### Exercise goal
Could you retype the entries exactly as they are?

### Source records
□ □ □ □

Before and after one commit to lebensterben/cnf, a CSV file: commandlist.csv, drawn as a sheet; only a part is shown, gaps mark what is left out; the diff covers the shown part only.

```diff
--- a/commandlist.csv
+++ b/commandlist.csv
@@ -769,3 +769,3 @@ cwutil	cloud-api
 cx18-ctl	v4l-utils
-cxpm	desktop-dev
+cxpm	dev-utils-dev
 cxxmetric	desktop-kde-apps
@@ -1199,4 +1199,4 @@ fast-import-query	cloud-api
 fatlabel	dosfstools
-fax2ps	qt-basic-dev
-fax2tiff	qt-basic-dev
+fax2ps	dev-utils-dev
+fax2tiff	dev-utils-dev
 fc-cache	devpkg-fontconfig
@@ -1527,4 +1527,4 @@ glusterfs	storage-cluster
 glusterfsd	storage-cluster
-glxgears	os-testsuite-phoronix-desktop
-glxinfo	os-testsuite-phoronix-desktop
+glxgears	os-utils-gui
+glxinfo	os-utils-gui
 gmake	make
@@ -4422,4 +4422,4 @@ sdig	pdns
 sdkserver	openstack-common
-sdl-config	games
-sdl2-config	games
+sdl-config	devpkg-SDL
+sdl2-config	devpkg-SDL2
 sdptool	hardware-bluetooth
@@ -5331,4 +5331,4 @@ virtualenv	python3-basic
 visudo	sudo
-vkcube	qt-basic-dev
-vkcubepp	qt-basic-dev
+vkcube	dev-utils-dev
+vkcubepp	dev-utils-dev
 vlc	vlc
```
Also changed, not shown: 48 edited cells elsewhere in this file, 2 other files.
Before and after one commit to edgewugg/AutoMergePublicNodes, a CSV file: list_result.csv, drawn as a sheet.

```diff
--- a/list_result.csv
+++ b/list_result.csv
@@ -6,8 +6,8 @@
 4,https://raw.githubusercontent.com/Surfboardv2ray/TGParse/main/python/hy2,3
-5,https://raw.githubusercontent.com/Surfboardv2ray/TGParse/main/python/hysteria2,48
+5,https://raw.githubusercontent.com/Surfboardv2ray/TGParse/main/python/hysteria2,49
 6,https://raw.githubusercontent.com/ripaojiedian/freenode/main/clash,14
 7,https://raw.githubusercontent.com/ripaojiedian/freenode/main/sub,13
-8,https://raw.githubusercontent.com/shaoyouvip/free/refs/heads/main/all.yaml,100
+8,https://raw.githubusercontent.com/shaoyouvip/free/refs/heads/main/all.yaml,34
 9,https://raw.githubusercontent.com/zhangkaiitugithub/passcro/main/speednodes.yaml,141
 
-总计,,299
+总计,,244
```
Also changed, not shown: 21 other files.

□ □ □ □

### Written solution
Before and after one commit to lebensterben/cnf, a CSV file: commandlist.csv, drawn as a sheet; only a part is shown, gaps mark what is left out; the diff covers the shown part only.

```diff
--- a/commandlist.csv
+++ b/commandlist.csv
@@ -769,3 +769,3 @@ cwutil	cloud-api
 cx18-ctl	v4l-utils
-cxpm	desktop-dev
+cxpm	dev-utils-dev
 cxxmetric	desktop-kde-apps
@@ -1199,4 +1199,4 @@ fast-import-query	cloud-api
 fatlabel	dosfstools
-fax2ps	qt-basic-dev
-fax2tiff	qt-basic-dev
+fax2ps	dev-utils-dev
+fax2tiff	dev-utils-dev
 fc-cache	devpkg-fontconfig
@@ -1527,4 +1527,4 @@ glusterfs	storage-cluster
 glusterfsd	storage-cluster
-glxgears	os-testsuite-phoronix-desktop
-glxinfo	os-testsuite-phoronix-desktop
+glxgears	os-utils-gui
+glxinfo	os-utils-gui
 gmake	make
@@ -4422,4 +4422,4 @@ sdig	pdns
 sdkserver	openstack-common
-sdl-config	games
-sdl2-config	games
+sdl-config	devpkg-SDL
+sdl2-config	devpkg-SDL2
 sdptool	hardware-bluetooth
@@ -5331,4 +5331,4 @@ virtualenv	python3-basic
 visudo	sudo
-vkcube	qt-basic-dev
-vkcubepp	qt-basic-dev
+vkcube	dev-utils-dev
+vkcubepp	dev-utils-dev
 vlc	vlc
```
Also changed, not shown: 48 edited cells elsewhere in this file, 2 other files.
Before and after one commit to edgewugg/AutoMergePublicNodes, a CSV file: list_result.csv, drawn as a sheet.

```diff
--- a/list_result.csv
+++ b/list_result.csv
@@ -6,8 +6,8 @@
 4,https://raw.githubusercontent.com/Surfboardv2ray/TGParse/main/python/hy2,3
-5,https://raw.githubusercontent.com/Surfboardv2ray/TGParse/main/python/hysteria2,48
+5,https://raw.githubusercontent.com/Surfboardv2ray/TGParse/main/python/hysteria2,49
 6,https://raw.githubusercontent.com/ripaojiedian/freenode/main/clash,14
 7,https://raw.githubusercontent.com/ripaojiedian/freenode/main/sub,13
-8,https://raw.githubusercontent.com/shaoyouvip/free/refs/heads/main/all.yaml,100
+8,https://raw.githubusercontent.com/shaoyouvip/free/refs/heads/main/all.yaml,34
 9,https://raw.githubusercontent.com/zhangkaiitugithub/passcro/main/speednodes.yaml,141
 
-总计,,299
+总计,,244
```
Also changed, not shown: 21 other files.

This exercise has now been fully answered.